Because the lining had been removed I had to make a corset cover, you can see it in the photo shoot pictures below. Another problem with the blouse was that most of the collar supports had broken, there was one left. So I needed to come up with something I could use to keep the collar up. Period collar supports where made from an early clear plastic Celluloid. It discolorers and becomes fragile with time. As a quick fix I used the plastic from a large Catsup bottle. I figured it was clear and quite stiff so, I cut out the flat front and back sections with poultry shears and soaked it in water to get the label off and to my surprise each piece was three layers thick, two thinner and one thicker. I chose to use the thicker one. I figured it was thick enough so I cut out the 4 supports I needed and used a heavy needle to add the sewing holes at each end. In the picture if you look closely you can see the replacement stays.

swing tack

In this picture you can see the painted wire, the gathered bias edging on the hat and a swing tack. The feathers where shaped so that they could be sewn onto the crown sides and then bend down and hang over the brim edge. In any kind of a wind the feathers would be ripped off of the hat so it is important to sew them to the hat lower down their shafts. A swing tack is how it is done so that the feather can be held in place but maintain some movement. One other thing I forgot to take pictures of was the bandeau. A bandeau is important to keep the hat at a tilt. It was also made of wire and I covered it with the silk fabric and then added silk flowers. You can see them in the picture below among the curls of the wig. In some of my pictures it is difficult to tell the end of the hat and the beginning of the azaleas. The azaleas where truly more orange but the foggy day lighting made them seem almost the same color as the hat.

Photo Shoot

Below are the pictures of the hat being modeled by Claudine de Montigny. She is a great model we had to go thru three sittings with downloads of the pictures each time until I got things right.

I figured my lath house, after added some color with flowers, would be an OK setting. Between the early morning fog cover and the camera flash I think I got some good shots of Claudine and the hat. I used no reflectors but I would have if the Sun had been out a reflector would have been needed light up her face under the large brim of the hat. I did hold the camera upside down and was shooting from about brim level so I think that might have help to keep the flash shadow from dropping down too far.

The sun came out at the end of the shoot and I got a picture of the sun coming thru the hat. That had been one of my goals.

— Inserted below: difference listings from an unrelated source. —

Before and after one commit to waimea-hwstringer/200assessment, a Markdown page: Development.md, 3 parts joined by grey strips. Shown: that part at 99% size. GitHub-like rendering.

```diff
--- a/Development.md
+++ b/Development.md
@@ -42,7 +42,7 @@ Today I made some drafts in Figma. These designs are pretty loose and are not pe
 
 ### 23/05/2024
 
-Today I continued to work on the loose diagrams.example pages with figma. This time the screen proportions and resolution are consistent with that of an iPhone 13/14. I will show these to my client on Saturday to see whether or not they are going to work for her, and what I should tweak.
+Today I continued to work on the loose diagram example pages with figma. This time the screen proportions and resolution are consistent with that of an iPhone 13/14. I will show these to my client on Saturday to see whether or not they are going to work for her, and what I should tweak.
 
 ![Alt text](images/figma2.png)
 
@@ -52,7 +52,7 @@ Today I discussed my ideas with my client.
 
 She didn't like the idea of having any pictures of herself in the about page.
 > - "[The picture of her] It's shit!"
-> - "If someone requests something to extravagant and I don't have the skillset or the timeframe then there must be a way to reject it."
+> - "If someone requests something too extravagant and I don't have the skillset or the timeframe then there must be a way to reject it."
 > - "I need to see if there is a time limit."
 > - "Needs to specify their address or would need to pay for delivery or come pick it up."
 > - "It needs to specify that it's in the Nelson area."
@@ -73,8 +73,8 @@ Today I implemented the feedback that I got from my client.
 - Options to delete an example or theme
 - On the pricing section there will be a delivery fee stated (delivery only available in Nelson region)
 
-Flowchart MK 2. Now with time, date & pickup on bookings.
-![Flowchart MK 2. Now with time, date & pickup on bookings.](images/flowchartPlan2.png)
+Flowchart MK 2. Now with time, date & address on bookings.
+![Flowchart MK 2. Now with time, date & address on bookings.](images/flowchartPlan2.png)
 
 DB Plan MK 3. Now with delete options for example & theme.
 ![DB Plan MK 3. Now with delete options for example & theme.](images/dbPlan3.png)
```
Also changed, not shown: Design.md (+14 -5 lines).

hat picture
another picture
left profile photo
another picture
sun shot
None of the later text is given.